- [REQUIRED WORK] Beginning with the first line below, output every record verbatim and leave out the images.

- [DATASET]
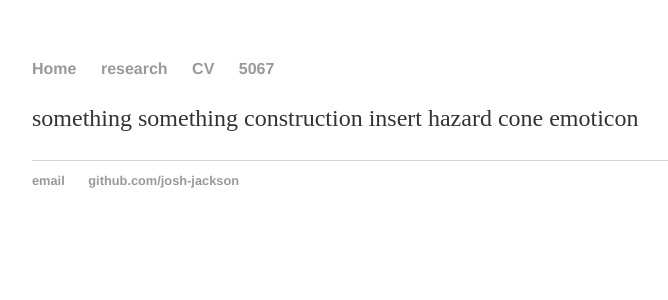
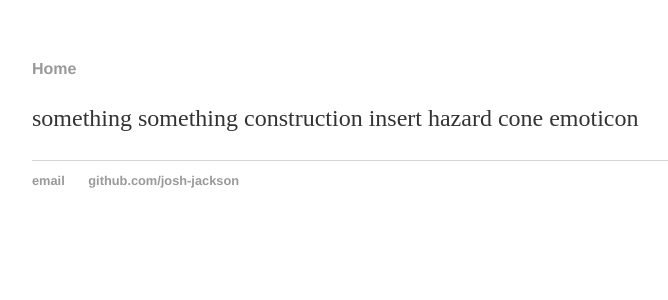
Before and after one commit to josh-jackson/josh-jackson.github.io, a Jekyll site: the page built from README.md, in a window 1280 px wide. Shown: the top 300 px of the page, without its empty margins (160-828 px from the left). Built offline with Jekyll 4.4.1, drawn with Linux system fonts in a browser that asks for light colours; our own code applies the rules of GitHub Pages for plain Markdown files.

Commit message:
Update default.html

```diff
--- a/_layouts/default.html
+++ b/_layouts/default.html
@@ -9,9 +9,7 @@
 			<nav>
 	    		<ul>
 	        		<li><a href="/">Home</a></li>
-		        	<li><a href="/research">research</a></li>
-	        		<li><a href="/cv">CV</a></li>
-	        		<li><a href="/5067">5067</a></li>
+
 	    		</ul>
 			</nav>
 			<div class="container">
```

- [REPLY TO THE EXERCISE]
Before and after one commit to josh-jackson/josh-jackson.github.io, a Jekyll site: the page built from README.md, in a window 1280 px wide. Shown: the top 300 px of the page, without its empty margins (160-828 px from the left). Built offline with Jekyll 4.4.1, drawn with Linux system fonts in a browser that asks for light colours; our own code applies the rules of GitHub Pages for plain Markdown files.

Commit message:
Update default.html

```diff
--- a/_layouts/default.html
+++ b/_layouts/default.html
@@ -9,9 +9,7 @@
 			<nav>
 	    		<ul>
 	        		<li><a href="/">Home</a></li>
-		        	<li><a href="/research">research</a></li>
-	        		<li><a href="/cv">CV</a></li>
-	        		<li><a href="/5067">5067</a></li>
+
 	    		</ul>
 			</nav>
 			<div class="container">
```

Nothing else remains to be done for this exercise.